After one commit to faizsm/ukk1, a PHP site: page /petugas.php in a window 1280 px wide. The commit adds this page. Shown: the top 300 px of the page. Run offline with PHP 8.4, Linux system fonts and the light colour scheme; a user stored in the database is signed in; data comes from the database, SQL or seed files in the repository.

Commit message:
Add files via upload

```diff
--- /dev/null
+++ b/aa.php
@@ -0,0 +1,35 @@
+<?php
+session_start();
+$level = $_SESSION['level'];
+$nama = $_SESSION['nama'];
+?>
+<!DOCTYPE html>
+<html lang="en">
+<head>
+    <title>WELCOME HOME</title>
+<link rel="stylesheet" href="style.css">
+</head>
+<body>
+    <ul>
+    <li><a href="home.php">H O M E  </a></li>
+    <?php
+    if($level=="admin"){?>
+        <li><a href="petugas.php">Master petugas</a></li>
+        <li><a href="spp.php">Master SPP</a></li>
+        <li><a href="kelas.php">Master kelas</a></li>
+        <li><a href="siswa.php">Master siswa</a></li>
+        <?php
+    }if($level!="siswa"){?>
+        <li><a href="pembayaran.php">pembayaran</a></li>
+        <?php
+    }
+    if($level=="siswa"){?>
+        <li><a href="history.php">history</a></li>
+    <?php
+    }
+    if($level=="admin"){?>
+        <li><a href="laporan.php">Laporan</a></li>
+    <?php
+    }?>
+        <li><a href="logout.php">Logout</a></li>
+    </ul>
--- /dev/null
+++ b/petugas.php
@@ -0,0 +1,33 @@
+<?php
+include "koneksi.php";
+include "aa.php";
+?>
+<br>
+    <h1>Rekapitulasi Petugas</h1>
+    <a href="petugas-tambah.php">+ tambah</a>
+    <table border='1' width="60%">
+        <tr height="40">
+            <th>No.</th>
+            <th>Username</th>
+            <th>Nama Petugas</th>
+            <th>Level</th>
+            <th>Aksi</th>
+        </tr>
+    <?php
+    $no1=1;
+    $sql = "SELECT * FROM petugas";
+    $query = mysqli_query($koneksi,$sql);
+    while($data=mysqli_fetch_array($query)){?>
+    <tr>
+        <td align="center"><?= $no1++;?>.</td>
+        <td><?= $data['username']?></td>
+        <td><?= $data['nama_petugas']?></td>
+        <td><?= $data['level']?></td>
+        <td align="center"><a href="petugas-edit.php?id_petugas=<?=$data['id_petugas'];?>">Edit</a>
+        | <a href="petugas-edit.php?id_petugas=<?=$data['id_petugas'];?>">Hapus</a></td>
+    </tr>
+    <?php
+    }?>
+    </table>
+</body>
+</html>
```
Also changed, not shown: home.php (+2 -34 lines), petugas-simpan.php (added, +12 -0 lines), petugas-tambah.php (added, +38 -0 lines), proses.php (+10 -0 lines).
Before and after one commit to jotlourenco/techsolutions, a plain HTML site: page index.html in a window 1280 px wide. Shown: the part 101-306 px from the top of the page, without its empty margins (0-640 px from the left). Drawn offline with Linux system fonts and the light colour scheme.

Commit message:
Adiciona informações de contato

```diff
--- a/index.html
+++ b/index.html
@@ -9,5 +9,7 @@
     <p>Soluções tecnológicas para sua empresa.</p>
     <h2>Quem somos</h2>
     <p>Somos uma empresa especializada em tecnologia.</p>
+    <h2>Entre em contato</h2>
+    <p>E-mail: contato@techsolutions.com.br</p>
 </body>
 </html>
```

◆ Directions for this task: Please restate every record shown above, word for word.

◆ Result of the exercise:
After one commit to faizsm/ukk1, a PHP site: page /petugas.php in a window 1280 px wide. The commit adds this page. Shown: the top 300 px of the page. Run offline with PHP 8.4, Linux system fonts and the light colour scheme; a user stored in the database is signed in; data comes from the database, SQL or seed files in the repository.

Commit message:
Add files via upload

```diff
--- /dev/null
+++ b/aa.php
@@ -0,0 +1,35 @@
+<?php
+session_start();
+$level = $_SESSION['level'];
+$nama = $_SESSION['nama'];
+?>
+<!DOCTYPE html>
+<html lang="en">
+<head>
+    <title>WELCOME HOME</title>
+<link rel="stylesheet" href="style.css">
+</head>
+<body>
+    <ul>
+    <li><a href="home.php">H O M E  </a></li>
+    <?php
+    if($level=="admin"){?>
+        <li><a href="petugas.php">Master petugas</a></li>
+        <li><a href="spp.php">Master SPP</a></li>
+        <li><a href="kelas.php">Master kelas</a></li>
+        <li><a href="siswa.php">Master siswa</a></li>
+        <?php
+    }if($level!="siswa"){?>
+        <li><a href="pembayaran.php">pembayaran</a></li>
+        <?php
+    }
+    if($level=="siswa"){?>
+        <li><a href="history.php">history</a></li>
+    <?php
+    }
+    if($level=="admin"){?>
+        <li><a href="laporan.php">Laporan</a></li>
+    <?php
+    }?>
+        <li><a href="logout.php">Logout</a></li>
+    </ul>
--- /dev/null
+++ b/petugas.php
@@ -0,0 +1,33 @@
+<?php
+include "koneksi.php";
+include "aa.php";
+?>
+<br>
+    <h1>Rekapitulasi Petugas</h1>
+    <a href="petugas-tambah.php">+ tambah</a>
+    <table border='1' width="60%">
+        <tr height="40">
+            <th>No.</th>
+            <th>Username</th>
+            <th>Nama Petugas</th>
+            <th>Level</th>
+            <th>Aksi</th>
+        </tr>
+    <?php
+    $no1=1;
+    $sql = "SELECT * FROM petugas";
+    $query = mysqli_query($koneksi,$sql);
+    while($data=mysqli_fetch_array($query)){?>
+    <tr>
+        <td align="center"><?= $no1++;?>.</td>
+        <td><?= $data['username']?></td>
+        <td><?= $data['nama_petugas']?></td>
+        <td><?= $data['level']?></td>
+        <td align="center"><a href="petugas-edit.php?id_petugas=<?=$data['id_petugas'];?>">Edit</a>
+        | <a href="petugas-edit.php?id_petugas=<?=$data['id_petugas'];?>">Hapus</a></td>
+    </tr>
+    <?php
+    }?>
+    </table>
+</body>
+</html>
```
Also changed, not shown: home.php (+2 -34 lines), petugas-simpan.php (added, +12 -0 lines), petugas-tambah.php (added, +38 -0 lines), proses.php (+10 -0 lines).
Before and after one commit to jotlourenco/techsolutions, a plain HTML site: page index.html in a window 1280 px wide. Shown: the part 101-306 px from the top of the page, without its empty margins (0-640 px from the left). Drawn offline with Linux system fonts and the light colour scheme.

Commit message:
Adiciona informações de contato

```diff
--- a/index.html
+++ b/index.html
@@ -9,5 +9,7 @@
     <p>Soluções tecnológicas para sua empresa.</p>
     <h2>Quem somos</h2>
     <p>Somos uma empresa especializada em tecnologia.</p>
+    <h2>Entre em contato</h2>
+    <p>E-mail: contato@techsolutions.com.br</p>
 </body>
 </html>
```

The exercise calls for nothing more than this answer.